Hedbanz is a take on the classic “What Am I” game. Players each grab a card face-down, and never look at it. Instead, they affix the card to their “headband” so all the other players can see what is represented on the card. Players then take turns asking the other players questions to try to determine just who they are. Most cards are of normal household items, animals, foods, etc.
This game is a great way to help kids get used to asking questions about different topics than they might usually cover in class. The game comes with a helpful “question card” to get each player started on questions they normally should ask. It’s also fun (and sometimes agonizing) as a player gets so close to the right answer but can’t quite nail it down.
Scrabble is a classic word game enjoyed by generations of students. Players are given a selection of letters which they use to make words in a crossword pattern. Players build words off of the tiles that previous players have placed. Bonus points are given for covering special tiles on the board with letters.

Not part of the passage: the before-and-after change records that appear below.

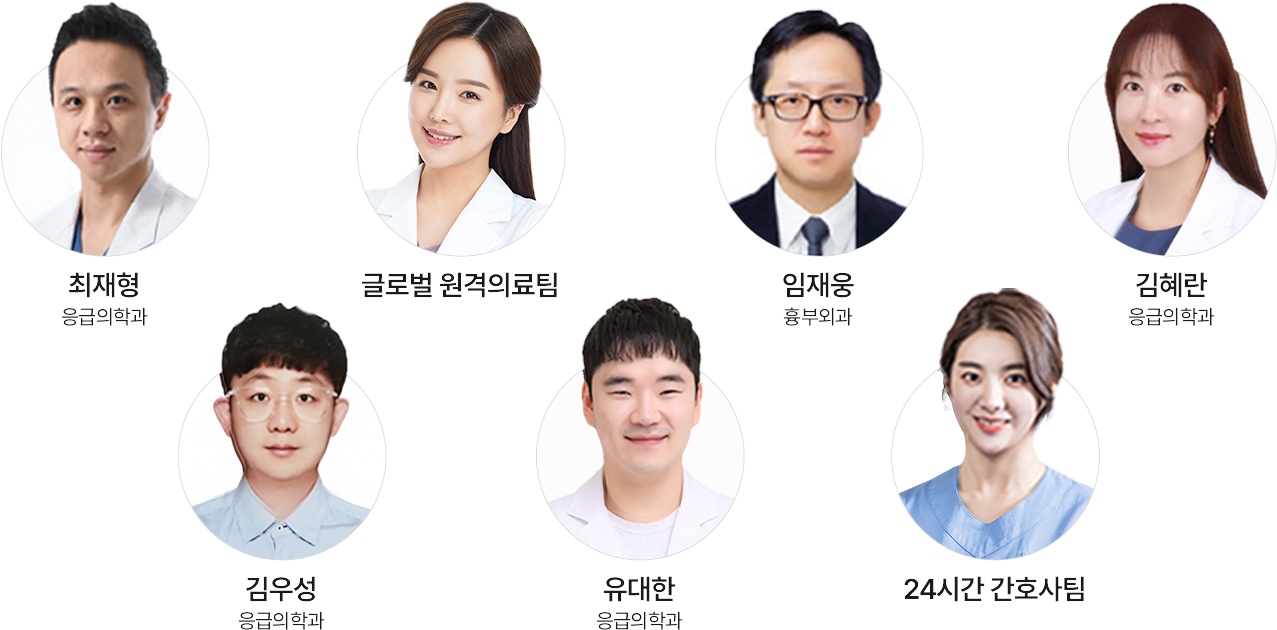
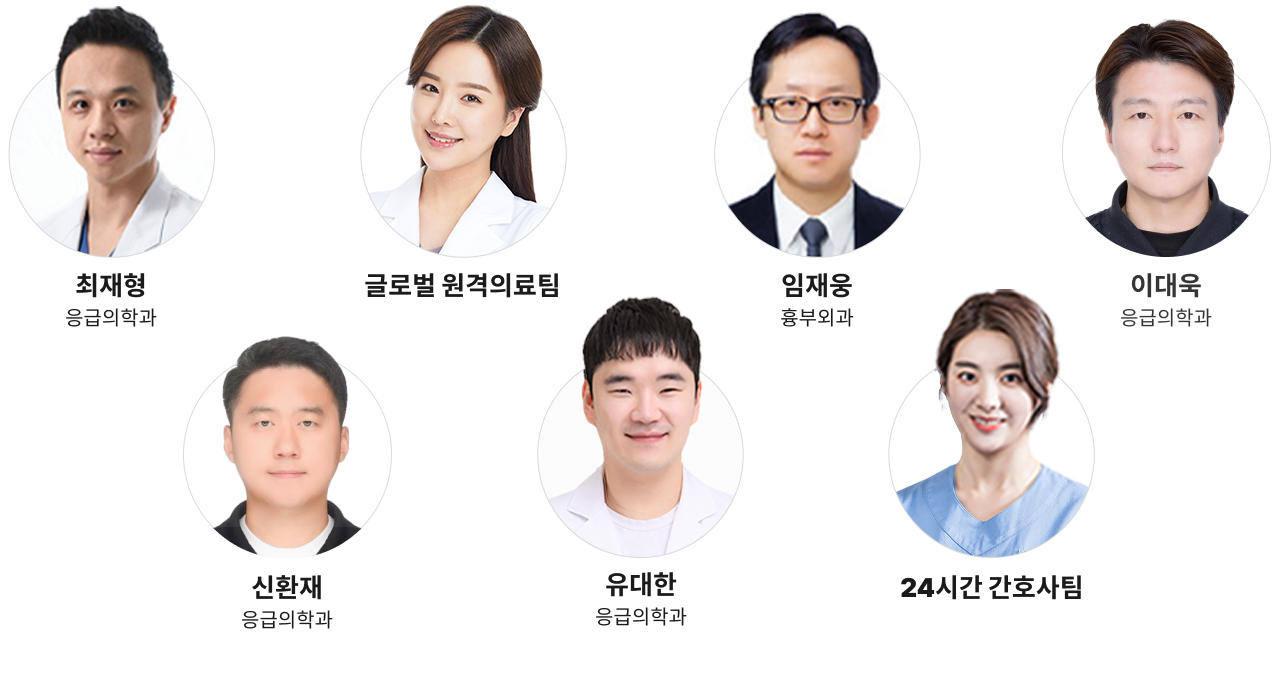
hotfix: 의사 이미지 변경

diff --git a/html/main/index.php b/html/main/index.php
@@ -144,8 +144,8 @@ $_SESSION["orderno"] = "";
 					<h3>&middot; 의료진 소개 &middot;</h3>
 					<p>가정의학과, 응급의학과, 내과, 소아과, 피부과 등 전문의가<br><strong class="ft-red">원격진료, 전문의 상담, 응급 의료 상담</strong>을 제공해 드립니다</p>
 				</div>				
-				<img src="../images/img_randing_02.png" class="is-pc" alt="최재형-응급의학과, 이현지-가정의학과, 오혜미-가정의학과, 김혜란-응급의학과, 김우성-응급의학과, 유대한-응급의학과, 24시간 간호사팀">
-				<img src="../images/img_randing_02_mob.png" class="is-m" alt="최재형-응급의학과, 이현지-가정의학과, 오혜미-가정의학과, 김혜란-응급의학과, 김우성-응급의학과, 유대한-응급의학과, 24시간 간호사팀">
+				<img src="../images/img_randing_02.png?v=1" class="is-pc" alt="최재형-응급의학과, 이현지-가정의학과, 오혜미-가정의학과, 김혜란-응급의학과, 김우성-응급의학과, 유대한-응급의학과, 24시간 간호사팀">
+				<img src="../images/img_randing_02_mob.png?v=1" class="is-m" alt="최재형-응급의학과, 이현지-가정의학과, 오혜미-가정의학과, 김혜란-응급의학과, 김우성-응급의학과, 유대한-응급의학과, 24시간 간호사팀">
 			</div>
 			<div class="main-box-04">
 				<div class="title-box">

ESL teachers have found that this game is often played with some changes to the normal rules. Allowing students to consult a dictionary, collaborate with friends and refrain from keeping score can help some students. It’s also a good chance to discuss the meanings of the words used in the game when appropriate.
4. Say the Word
Say The Word is a cooperative “silly story” game that can really break the ice for a group of students. Players are given a kooky character, some silly words to use and are challenged to create sentences that keep an ongoing story moving forward. Warning: your classroom will be filled with spontaneous outbursts of laughter as the stories continue to get goofier and goofier each turn.
This game is aimed at children 10 and up, though younger children may be able to keep up. It helps to develop listening skills, and promotes bonding and risk-taking. It’s hard to take yourself too seriously while playing this game, which provides the “safe zone” some students need to expand their vocabulary.
The Stages Learning Photographic Memory game pack can help less-advanced English speakers expand their vocabulary while having fun. Cards contain both pictures and corresponding words. Players place cards face down on a table and pick two at random. If they match, great. If not, the player tries to remember what card is at what location so they can make a match later on.
This game can be used in a few ways. With students new to English, it’s best if the game is played by a group, all working together. As students become more advanced, they can begin to play as individuals. You’ll get more results if you can encourage discussion about the items and animals represented on the cards.
Scattergories is a great way for students to work on and practice the words they already know. Players are given a list of ten categories for that round. While they do come with the game, you can always make up your own categories to suit the needs of your particular classroom. The game is started when a 26-sided die is rolled to reveal a letter.
Players must then think of words that start with that letter for each of the ten categories. Usually, a timer is set and when time runs out the round is ended. Players read their words to the group. The kicker is, any word used by more than one player is knocked out and doesn’t count. This teaches students to try to expand their vocabulary beyond common words to avoid that fate.
Beginning learners might benefit from a smaller list of categories and having it tied into some other lesson you are working on in class.
This game is not a classic, but one that would likely work in more advanced classrooms. Players say the words they think go along with the pictures on the cards. The phrase that solves the puzzle will sound similar to the words said outloud, but not exactly. For example, one puzzle is the picture of a man’s head with an arrow pointing to his hair + the words “fours” and “won”. Did you guess the answer? (Air Force One)
As I said before, this is definitely for more advanced students but in the right classroom it can help with listening skills and word and phrase differentiation. It also sounds like a lot of fun. The risk is using it with students that aren’t able yet to grasp the nuances of English needed for the game.